The only problem I seemed to have with the novel was some storyline issues involving the sisters. In the beginning of the novel there are only 11 girls. But soon into the novel, a twelfth one arrives. My issues begins when the sisters bring the newborn of only a few months down dancing with them. Some of the actions involving the youngest sister seemed a little far-fetched for my liking.
Other than that particular problem, I found the novel enjoyable to read. It only took me a day and into the night to finish it. I liked the added darkness of the novel involving the antagonist as well as the darker feelings seen in the father and the natural setting. Not to go all English-major on you all, but I just finished taking an 18th-century British Lit course and we learned about Edmund Burke’s Sublime and Beautiful as well as the Gothic novel–all of which I see working within this novel. It definitely was a nice little read and I encourage you to pick it up for a try if you are interested in the fairytale retelling or a novel with some old time supernatural elements. It was a creative and definitely seemed a more darker take on the story and I enjoyed it!
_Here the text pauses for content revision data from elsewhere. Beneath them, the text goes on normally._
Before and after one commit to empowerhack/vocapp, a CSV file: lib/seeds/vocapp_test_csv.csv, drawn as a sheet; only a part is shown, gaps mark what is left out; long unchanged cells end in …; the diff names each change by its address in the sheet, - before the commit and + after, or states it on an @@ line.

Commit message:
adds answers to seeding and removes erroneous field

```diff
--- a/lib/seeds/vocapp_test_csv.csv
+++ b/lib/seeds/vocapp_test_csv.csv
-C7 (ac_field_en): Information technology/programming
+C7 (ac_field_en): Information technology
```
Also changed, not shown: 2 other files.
I’m going to be honest, at first I couldn’t stand this book. It literally took me about 100 pages before I actually started to like the book and the characters. I couldn’t stand that Bramble was so outspoken, I was annoyed that every single conflict or happy moment related back to a dance (and I was a ballerina for 13 years!!) and I absolutely HATED the way in which Ivy just ate and ate and ate and all the characters were all “oh father let her be (obese)” it honestly turned me off to where I almost put the book away and marked it as a “did not finish.” However, I was intrigued enough and kept going and I am so happy that I did. After the mother dies, and the girls meet Keeper, the book starts to get good. Keeper was all kinds of awesome; he was handsome, mysterious, compassionate and evil. That’s right, EVIL! There comes a point in the story where Azalea finds out that there are people who’s souls have been captured, these "people" have had their mouths sewn shut so they are bound to live forever trapped in this in-between world with the inability to speak. How horrific?! I loved this. Then, the evil comes to the castle and there is this epic battle and all of these love pairings come about in a non-obvious way and it was so sweet and refreshing from the immediate I-have-to-have-you-now that comes in most YA romance novels. Also? I cried. This alone makes me like this book because it was so unexpected. The relationship between the girls and their father is even better than the romantic relationships in the book, which is rare and beautiful.